First a little information:
Parvo is a deadly disease that affects puppies and young dogs. The Parvovirus attacks and destroys the intestinal lining resulting in an inability to absorb nutrients, vomiting, diarrhea, internal bleeding, dehydration and eventual death.
At East Lancaster Animal Hospital, word has spread about our effective and economical handling of Parvo cases. As a result, we see more cases in a week than some clinics see all year! To be exact, we saw 248 cases of Parvo in 2012. (To give you a comparison, the last clinic that I worked at saw between 5 and 10 cases per year.) This volume has forced us to become DFW´s foremost "experts" at the swift, economical handling of this disease.
We treat most cases of Parvo for under $500. Sometimes for as little as $250.
(The actual total depends on the animal’s condition, weight, and symptoms.)
You can find plenty of information about Parvo on the Internet, but what you really need to know is this:
If you have gotten a quote from your vet for $1000 to $3000 to treat Parvo, you may wonder how we can treat your pet so inexpensively. It’s simple: we have gotten very good at successfully treating dogs with Parvovirus on an out-patient basis. Typical treatment involves an initial visit and then follow-ups each day for the next 2 to 3 days. At each visit, your pet will receive fluids (to combat the dehydration) and a series of injections to relieve the nausea and vomiting, fend off secondary infections, and boost your pet’s immune system, helping him to survive the disease and fight off the virus. On the day of your last visit, your pet will go home with oral medication ( once the vomiting has stopped) and the crisis is over.
Not all dogs survive Parvo, even with treatment. Parvo is a very dangerous disease to dogs (humans and cats can't get it) and the BEST approach to treating Parvo is prevention in the form of an inexpensive vaccine which all veterinarians recommend to their clients. But if your dog has gotten Parvo, it's too late for the vaccine to help him or her. The faster you bring him to a veterinarian once you see symptoms, the better his chances of survival. If you do nothing, the disease is typically fatal.

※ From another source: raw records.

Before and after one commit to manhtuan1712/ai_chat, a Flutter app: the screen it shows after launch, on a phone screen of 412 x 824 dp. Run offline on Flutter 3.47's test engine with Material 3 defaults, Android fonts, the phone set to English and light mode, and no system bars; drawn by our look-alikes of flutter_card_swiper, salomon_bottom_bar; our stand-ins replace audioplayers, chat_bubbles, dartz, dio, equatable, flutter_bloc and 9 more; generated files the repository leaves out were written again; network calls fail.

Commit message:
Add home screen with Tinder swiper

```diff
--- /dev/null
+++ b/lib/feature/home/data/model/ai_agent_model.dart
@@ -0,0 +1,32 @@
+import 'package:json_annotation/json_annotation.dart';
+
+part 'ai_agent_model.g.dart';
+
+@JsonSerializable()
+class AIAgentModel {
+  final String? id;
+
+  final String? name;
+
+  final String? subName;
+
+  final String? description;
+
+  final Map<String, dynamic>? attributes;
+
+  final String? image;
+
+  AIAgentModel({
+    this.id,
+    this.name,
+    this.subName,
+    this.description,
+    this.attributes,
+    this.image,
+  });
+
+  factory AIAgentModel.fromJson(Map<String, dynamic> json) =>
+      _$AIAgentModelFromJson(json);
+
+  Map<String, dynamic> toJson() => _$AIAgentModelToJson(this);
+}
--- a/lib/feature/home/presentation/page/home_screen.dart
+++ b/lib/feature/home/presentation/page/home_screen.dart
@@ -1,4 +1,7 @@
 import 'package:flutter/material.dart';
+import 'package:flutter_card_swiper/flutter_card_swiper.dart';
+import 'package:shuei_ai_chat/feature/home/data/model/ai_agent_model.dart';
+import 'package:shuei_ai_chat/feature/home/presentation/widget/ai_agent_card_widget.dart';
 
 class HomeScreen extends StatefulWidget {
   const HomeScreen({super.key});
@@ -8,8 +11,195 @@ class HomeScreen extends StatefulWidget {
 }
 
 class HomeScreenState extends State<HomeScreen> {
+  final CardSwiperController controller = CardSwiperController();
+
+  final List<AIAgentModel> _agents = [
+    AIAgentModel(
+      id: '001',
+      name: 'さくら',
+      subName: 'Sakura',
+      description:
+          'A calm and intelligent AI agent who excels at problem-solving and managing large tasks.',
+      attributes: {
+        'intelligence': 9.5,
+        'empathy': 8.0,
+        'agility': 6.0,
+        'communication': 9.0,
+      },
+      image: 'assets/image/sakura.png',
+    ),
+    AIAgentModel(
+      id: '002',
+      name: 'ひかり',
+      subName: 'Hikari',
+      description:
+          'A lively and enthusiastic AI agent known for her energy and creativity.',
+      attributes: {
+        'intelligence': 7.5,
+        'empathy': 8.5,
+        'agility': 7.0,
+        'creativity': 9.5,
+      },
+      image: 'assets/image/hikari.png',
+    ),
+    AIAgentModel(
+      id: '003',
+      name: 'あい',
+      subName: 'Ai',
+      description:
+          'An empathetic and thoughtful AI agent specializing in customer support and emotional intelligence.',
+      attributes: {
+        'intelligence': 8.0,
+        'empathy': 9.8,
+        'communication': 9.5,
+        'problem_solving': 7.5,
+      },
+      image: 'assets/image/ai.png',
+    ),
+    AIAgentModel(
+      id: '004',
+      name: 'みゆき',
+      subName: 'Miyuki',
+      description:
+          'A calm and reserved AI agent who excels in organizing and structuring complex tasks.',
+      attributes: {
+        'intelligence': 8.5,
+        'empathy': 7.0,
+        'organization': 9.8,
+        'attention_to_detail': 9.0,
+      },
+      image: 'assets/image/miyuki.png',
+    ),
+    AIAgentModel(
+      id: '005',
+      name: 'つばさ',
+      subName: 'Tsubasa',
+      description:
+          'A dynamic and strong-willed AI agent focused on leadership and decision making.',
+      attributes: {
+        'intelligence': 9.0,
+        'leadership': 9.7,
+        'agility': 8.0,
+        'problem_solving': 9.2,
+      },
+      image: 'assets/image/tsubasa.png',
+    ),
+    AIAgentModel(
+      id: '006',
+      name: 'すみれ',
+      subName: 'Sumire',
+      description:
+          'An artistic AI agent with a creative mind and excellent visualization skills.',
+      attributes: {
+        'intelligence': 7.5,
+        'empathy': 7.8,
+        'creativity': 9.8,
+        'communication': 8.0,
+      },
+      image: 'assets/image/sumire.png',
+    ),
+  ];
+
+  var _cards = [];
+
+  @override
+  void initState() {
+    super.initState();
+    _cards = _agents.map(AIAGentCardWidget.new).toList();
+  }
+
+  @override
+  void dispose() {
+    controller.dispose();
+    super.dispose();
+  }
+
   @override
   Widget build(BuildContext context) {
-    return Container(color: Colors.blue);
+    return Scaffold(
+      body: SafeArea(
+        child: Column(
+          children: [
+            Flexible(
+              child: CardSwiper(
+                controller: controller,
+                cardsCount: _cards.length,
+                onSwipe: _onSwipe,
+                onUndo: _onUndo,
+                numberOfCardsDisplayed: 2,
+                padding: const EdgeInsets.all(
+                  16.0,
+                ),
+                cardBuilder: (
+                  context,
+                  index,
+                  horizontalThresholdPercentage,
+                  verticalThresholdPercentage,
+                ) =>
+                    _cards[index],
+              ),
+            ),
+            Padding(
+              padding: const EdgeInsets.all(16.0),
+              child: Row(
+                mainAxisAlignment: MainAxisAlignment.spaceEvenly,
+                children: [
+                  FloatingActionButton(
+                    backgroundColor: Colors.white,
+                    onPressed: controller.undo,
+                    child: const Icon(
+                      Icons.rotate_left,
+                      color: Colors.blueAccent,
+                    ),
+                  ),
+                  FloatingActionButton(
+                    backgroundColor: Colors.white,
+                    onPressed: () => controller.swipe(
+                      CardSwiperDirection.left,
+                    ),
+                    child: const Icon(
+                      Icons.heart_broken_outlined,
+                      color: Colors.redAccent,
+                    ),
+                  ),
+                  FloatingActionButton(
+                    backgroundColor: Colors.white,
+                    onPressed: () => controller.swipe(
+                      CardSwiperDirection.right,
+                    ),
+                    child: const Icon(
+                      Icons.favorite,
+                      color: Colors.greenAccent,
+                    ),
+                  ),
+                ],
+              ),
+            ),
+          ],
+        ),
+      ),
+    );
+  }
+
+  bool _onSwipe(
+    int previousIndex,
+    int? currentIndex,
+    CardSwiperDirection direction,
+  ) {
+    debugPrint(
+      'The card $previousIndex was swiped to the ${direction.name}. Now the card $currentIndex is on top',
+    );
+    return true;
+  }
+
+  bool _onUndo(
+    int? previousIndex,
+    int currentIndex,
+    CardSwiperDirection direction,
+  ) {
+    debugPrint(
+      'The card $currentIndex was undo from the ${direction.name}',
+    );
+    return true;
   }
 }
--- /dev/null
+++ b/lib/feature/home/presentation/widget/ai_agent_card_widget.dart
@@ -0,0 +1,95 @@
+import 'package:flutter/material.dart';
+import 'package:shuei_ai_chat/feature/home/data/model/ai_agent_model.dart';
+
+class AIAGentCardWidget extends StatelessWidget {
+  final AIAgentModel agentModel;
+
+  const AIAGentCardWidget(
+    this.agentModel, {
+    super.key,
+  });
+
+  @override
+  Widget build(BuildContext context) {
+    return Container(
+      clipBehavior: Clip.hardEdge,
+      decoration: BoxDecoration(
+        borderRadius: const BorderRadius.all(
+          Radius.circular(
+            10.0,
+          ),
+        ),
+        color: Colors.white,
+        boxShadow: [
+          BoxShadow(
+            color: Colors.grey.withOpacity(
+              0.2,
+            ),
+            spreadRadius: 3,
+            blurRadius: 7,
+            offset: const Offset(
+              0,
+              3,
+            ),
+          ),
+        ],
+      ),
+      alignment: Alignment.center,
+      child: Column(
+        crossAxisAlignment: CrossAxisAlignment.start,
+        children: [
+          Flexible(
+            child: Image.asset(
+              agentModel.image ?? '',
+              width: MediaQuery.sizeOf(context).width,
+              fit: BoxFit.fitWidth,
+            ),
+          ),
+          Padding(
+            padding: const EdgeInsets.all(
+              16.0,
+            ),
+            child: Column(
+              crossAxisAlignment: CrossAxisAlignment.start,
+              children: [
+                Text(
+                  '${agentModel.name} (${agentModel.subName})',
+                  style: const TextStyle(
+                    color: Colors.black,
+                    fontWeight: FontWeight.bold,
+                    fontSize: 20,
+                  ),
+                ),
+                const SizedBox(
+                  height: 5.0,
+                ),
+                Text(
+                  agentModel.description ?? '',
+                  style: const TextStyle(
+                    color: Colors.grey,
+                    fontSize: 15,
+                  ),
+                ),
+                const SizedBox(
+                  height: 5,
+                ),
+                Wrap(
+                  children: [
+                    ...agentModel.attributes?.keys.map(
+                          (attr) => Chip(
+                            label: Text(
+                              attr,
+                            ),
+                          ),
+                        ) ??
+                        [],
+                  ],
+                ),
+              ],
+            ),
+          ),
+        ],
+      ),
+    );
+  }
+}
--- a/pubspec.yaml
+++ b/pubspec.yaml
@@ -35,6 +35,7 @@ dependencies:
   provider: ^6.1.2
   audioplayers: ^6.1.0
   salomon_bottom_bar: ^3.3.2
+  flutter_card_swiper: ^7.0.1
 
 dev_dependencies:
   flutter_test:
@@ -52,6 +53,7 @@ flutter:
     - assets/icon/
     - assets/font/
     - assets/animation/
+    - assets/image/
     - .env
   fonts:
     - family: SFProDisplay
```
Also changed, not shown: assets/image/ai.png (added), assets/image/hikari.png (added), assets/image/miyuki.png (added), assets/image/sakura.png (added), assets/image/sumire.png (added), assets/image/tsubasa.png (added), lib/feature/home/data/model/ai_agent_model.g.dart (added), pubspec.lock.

Monday - Friday
8:30 AM - 6:00 PM
9:00 AM - 1:00 PM
If you see any of these symptoms, call your vet right away: